The History Thread Gets That (Egyptian) Bread

This week’s header uses as its starting point a neat article about recent efforts by amateur culinarians to recreate ancient recipes and cooking styles. The main focus is the recreation of Egyptian bread by Seamus Blackley (creator of the XBox!?!) and archaeologist Serena Love, which is pictured below. This inspired me to write a (very) brief introduction to Egyptian baking.

According to At The Mummies Ball, “bread and beer were at the base of every meal and their combined hieroglyphs were used as a symbol for food.” Egyptians often paid laborers with bread, beer or measures of grain in lieu of currency; bread was also baked for funerals and buried in the deceased’s tomb as provisions for the afterlife. Egyptian bakers primarily used emmer and barley for their recipes, which are coarser than modern forms of wheat. The grains were soaked in water, pounded in mortars and left to dry in the Sun. Any remaining chaff was removed by hand.

Illustration from the tomb of Ramses III (source)

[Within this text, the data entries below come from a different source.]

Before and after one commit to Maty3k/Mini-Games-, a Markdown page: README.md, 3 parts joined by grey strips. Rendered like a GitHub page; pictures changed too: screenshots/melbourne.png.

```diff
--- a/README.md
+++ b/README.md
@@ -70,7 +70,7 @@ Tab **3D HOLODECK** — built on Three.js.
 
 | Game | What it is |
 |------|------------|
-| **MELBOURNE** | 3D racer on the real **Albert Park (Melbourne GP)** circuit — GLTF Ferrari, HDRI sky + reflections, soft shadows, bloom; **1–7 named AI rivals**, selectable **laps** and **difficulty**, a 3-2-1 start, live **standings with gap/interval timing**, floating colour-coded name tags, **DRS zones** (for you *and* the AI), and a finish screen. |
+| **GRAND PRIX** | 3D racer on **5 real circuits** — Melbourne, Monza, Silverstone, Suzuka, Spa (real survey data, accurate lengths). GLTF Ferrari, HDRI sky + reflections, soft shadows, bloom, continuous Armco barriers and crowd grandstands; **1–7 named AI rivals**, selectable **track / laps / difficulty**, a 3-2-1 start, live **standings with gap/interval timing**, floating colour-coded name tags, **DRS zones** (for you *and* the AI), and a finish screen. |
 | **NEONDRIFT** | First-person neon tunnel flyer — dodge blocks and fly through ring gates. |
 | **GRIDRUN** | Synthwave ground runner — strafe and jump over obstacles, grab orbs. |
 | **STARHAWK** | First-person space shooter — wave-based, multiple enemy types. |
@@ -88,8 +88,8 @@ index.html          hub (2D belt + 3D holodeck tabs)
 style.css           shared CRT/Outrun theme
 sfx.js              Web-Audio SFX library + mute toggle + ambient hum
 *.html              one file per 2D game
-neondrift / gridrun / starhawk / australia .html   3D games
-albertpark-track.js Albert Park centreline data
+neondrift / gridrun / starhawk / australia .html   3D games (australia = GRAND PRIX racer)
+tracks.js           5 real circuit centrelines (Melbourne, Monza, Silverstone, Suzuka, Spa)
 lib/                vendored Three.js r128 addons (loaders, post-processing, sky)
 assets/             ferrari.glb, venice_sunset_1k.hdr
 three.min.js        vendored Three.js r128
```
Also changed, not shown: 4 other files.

Afterwards, the resulting grain was ground on flat grinding stones called querns. Since these grains lacked gluten, bakers used yeast and lichen to leaven the bread (similar to sourdough), which was then mixed in a bowl. Although cooking methods varied across time and location, one common Old Kingdom technique (employed by our experimenters) involved flower pot-shaped clay molds called bedja, which were stacked upside down over a fire until the bread baked. Loaves were often decorated with carvings or knife marks, with figs, dates, coriander seeds and other ingredients added.

Numerous loaves have survived to the present day, and reside in various museums in Egypt. They are, of course, inedible after millennia moldering in tombs, but at least allow us to see the make and variety of bread. The coarse grain ensured that chaff and unground seeds made their way into the end product, resulting in no end of dental damage to hungry Egyptians. These techniques remain in use in Egypt, Sudan, Ethiopia and other African countries, although inevitably different due to the introduction of modern, more malleable forms of grain.

Blackley’s loaf

There’s no question that bread was the staff of life in Egypt as elsewhere, but how did it taste when fresh out of the bedja? We can only guess; Blackley and Love note that they had no recipes to work from and used secondhand accounts to create a passable facsimile. Still, the result of their experiment seems edible enough, producing loaves “as dense as cake, with a rich, sour aroma and a comforting sweetness akin to brown sugar.” Yum!